Insights from the “Farm for the Future” programme welcome meeting
Project Manager Sarah Juggins reports
At a recent Welcome Meeting of the Royal Countryside Fund ‘Farm for the Future’ programme held in Uffington, near Stamford, the gathered participants enjoyed a stimulating and challenging talk by PfL’s very own Hannah Thorogood and Liz Genever.
The Welcome Meeting is the first in a series of workshops that are being delivered to PfL and non-PfL livestock farmers as part of the Defra emphasis on building resilience within farming. It is free, and for those not already PfL members, it offers a year of free membership of PfL.
Led by Liz and Hannah, the group chatted about their own farming operations, the challenges posed to the entire sector and the personal issues they faced. Using post-it notes to record their thoughts, the group discussed a whole range of subjects in an open, frank and supportive manner. There was a huge range of experience in the room, from new entrants to experienced stock people; from agricultural students to lecturers in farming.
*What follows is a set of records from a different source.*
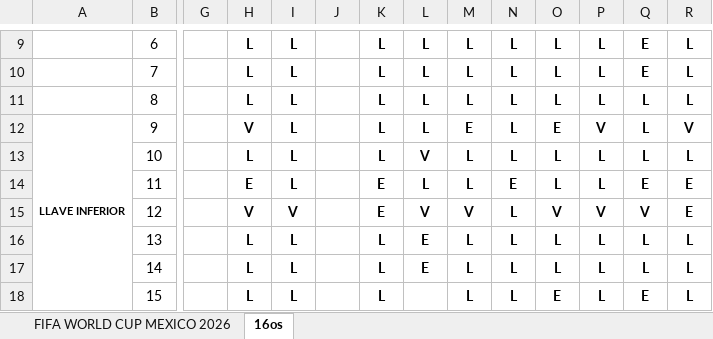
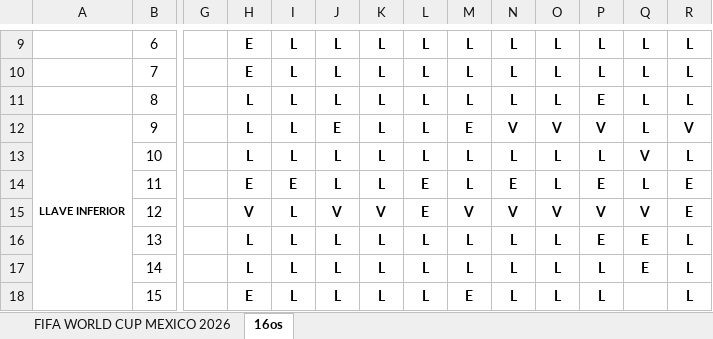
Before and after one commit to limondeagua-svg/Quiniela-World-Cup-Mexico-2026, an Excel workbook: quiniela_actualizada_2026.xlsx, sheet 16os, drawn as a sheet; only a part is shown, gaps mark what is left out; values as stored, in another font and other column widths than the file's, no borders; conditional formats not drawn; the diff covers the shown part only; the diff names each change by its address in the sheet, - before the commit and + after, or states it on an @@ line.

Commit message:
Add files via upload

```diff
--- a/quiniela_actualizada_2026.xlsx (sheet 16os)
+++ b/quiniela_actualizada_2026.xlsx (sheet 16os)
-H9:H10: L
+H9:H10: E
-J9:J11: (empty)
+J9:J11: L
-Q9:Q10: E
+Q9:Q10: L
-P11: L
+P11: E
-H12: V
+H12: L
-J12: (empty)
+J12: E
-N12: L
+N12: V
-O12: E
+O12: V
-J13:J14: (empty)
+J13:J14: L
-L13: V
+L13: L
-Q13: L
+Q13: V
-I14: L
+I14: E
-K14: E
+K14: L
-L14: L
+L14: E
-P14: L
+P14: E
-Q14: E
+Q14: L
-I15: V
+I15: L
-J15: (empty)
+J15: V
-K15: E
+K15: V
-L15: V
+L15: E
-N15: L
+N15: V
-J16:J18: (empty)
+J16:J18: L
-L16:L17: E
+L16:L17: L
-P16: L
+P16: E
-Q16:Q17: L
+Q16:Q17: E
-H18: L
+H18: E
-L18: (empty)
+L18: L
-M18: L
+M18: E
-O18: E
+O18: L
-Q18: E
+Q18: (empty)
```
Also changed, not shown: 7 added rows, 7 removed rows, 27 edited cells and cell formats elsewhere in this sheet, hidden cells.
Despite the wide range of experiences, there was a lot of common ground. The challenges posed by uncertainty in the sector; frustration at the low value placed on food by supermarkets; the lack of recognition for farming as a career in the education sector; confusion over how to best balance food production and environmental management; the issues will be recognised by anyone working in agriculture at the moment.
From my perspective as an observer, the thing that struck was a real hunger for collaboration. Every member of the group wanted to stress that a silo mentality was the last thing they wanted. Sharing knowledge, sharing machinery, sharing concerns – just the chance to sit in a room and hear from other people how they were addressing issues was a cathartic exercise in its own right.
This is light years away from preconceived ideas about farmers. The days of a farmer growing the hedges high so neighbours couldn’t see what was growing in the fields are well behind us. The conversations around the room showed that everyone was willing to share – maybe not every idea – but certainly a fair amount of knowledge and expertise.
All of which is borne out by the growth in cluster groups. Farm cluster groups are springing up all over the country, with farmers getting together to talk to their neighbours about shared projects and schemes. Much of this is driven by environmental initiatives. As one farmer put it: ‘just because my boundary stops at the farm gate, nature doesn’t.’
It is now common to see farmers working together to ensure a hedge line or a margin continues from one farm to the next. Farmers who share a riverbank will work together to create a long buffer strip along the length of the river.
From the cluster groups, new ideas and new possibilities spring forth. One farm may not be able to afford a new piece of min drill equipment but by sharing the cost with a neighbour, that becomes possible.
While our East Midlands RCF programme participants are not a recognised cluster group, many of the qualities of collaborative working will be evident as the group comes together over the coming months. With the skilful leadership of Liz and Hannah that process was starting during the first event, with people talking about how they could help each other. That bond between the members will only get stronger.
While we are very proud of the programme we have put together for the RCF Farm for the Future programme, with a great set of speakers, some fabulous venues and cutting-edge topics, I suspect the greatest value will come from the interactions and relationships that are forged in the ‘down-time’, over a cup of tea, a lovely lunch or on the way back from a farm walk.